ASSIGNMENT: All that is needed is every line of the listing below that has "width".

RECORDS FOR THE TASK:

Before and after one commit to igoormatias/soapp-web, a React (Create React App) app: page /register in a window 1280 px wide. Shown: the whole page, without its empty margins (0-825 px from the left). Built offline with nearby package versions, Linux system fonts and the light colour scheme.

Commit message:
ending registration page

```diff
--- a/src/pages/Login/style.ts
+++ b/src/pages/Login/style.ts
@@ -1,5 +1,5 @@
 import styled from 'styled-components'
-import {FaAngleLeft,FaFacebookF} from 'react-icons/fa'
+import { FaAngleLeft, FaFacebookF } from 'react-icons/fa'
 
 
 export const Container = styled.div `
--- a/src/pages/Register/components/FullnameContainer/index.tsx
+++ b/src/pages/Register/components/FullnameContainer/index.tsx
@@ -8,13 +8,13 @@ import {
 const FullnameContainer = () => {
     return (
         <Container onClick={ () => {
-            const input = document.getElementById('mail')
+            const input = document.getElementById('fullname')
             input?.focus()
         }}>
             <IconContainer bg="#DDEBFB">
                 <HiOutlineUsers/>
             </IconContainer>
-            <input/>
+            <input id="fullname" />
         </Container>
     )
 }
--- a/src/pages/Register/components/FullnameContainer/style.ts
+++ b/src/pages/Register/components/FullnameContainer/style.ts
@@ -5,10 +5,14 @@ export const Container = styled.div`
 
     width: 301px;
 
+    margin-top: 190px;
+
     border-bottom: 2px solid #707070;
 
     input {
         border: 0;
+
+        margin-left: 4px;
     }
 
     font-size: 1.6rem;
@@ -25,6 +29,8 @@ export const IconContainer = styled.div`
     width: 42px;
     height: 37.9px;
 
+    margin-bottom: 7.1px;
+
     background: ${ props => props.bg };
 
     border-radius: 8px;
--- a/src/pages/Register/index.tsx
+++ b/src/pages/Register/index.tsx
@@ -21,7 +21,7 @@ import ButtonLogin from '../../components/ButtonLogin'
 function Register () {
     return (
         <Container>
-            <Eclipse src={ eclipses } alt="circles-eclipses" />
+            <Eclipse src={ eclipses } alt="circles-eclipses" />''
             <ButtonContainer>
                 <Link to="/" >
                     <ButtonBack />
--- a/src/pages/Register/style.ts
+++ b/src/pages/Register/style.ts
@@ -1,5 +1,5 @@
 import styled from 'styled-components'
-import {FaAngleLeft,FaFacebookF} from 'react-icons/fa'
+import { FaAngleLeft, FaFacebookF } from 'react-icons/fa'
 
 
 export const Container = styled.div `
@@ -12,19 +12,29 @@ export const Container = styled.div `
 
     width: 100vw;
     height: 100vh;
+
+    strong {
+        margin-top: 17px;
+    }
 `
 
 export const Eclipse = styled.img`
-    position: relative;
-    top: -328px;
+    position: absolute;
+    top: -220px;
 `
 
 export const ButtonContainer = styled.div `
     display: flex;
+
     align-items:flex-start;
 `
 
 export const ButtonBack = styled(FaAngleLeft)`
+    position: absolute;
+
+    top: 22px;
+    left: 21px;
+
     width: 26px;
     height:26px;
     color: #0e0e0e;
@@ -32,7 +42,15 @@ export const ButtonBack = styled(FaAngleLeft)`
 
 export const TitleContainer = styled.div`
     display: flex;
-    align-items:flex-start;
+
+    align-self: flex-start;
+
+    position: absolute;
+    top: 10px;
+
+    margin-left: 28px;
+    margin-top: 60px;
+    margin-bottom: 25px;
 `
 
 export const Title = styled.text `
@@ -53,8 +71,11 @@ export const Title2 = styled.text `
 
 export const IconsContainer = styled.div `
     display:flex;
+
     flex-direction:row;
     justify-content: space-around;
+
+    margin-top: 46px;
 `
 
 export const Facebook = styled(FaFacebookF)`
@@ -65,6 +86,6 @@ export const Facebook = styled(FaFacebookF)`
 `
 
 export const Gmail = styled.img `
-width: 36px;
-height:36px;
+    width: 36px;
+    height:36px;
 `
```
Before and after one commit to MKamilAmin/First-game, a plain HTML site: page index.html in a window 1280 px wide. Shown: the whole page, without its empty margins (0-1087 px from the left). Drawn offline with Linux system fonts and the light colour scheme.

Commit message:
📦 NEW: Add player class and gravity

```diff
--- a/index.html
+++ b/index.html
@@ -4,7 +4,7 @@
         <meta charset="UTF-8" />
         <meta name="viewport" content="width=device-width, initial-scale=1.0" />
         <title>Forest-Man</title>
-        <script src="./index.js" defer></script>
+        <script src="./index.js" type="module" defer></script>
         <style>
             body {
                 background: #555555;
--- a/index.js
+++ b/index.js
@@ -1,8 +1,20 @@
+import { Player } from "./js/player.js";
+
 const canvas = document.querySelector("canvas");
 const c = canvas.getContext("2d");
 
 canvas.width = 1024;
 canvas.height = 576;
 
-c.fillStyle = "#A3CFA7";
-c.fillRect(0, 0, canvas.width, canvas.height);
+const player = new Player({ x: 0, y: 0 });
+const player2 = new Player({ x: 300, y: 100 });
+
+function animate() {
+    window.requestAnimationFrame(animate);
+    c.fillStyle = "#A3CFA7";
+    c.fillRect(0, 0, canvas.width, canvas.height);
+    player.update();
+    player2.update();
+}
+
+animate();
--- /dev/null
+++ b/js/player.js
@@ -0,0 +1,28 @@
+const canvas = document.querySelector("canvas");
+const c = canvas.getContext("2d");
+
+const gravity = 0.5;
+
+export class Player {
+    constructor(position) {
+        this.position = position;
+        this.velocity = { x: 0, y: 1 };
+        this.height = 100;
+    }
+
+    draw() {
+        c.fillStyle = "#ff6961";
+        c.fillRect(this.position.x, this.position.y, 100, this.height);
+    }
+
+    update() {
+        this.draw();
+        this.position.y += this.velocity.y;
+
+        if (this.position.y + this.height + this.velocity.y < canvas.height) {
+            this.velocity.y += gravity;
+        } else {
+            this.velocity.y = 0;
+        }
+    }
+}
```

SOLUTION FOR THIS EXERCISE:
     width: 301px;
     width: 42px;
     width: 100vw;
     width: 26px;
-width: 36px;
+    width: 36px;
         <meta name="viewport" content="width=device-width, initial-scale=1.0" />
 canvas.width = 1024;
-c.fillRect(0, 0, canvas.width, canvas.height);
+    c.fillRect(0, 0, canvas.width, canvas.height);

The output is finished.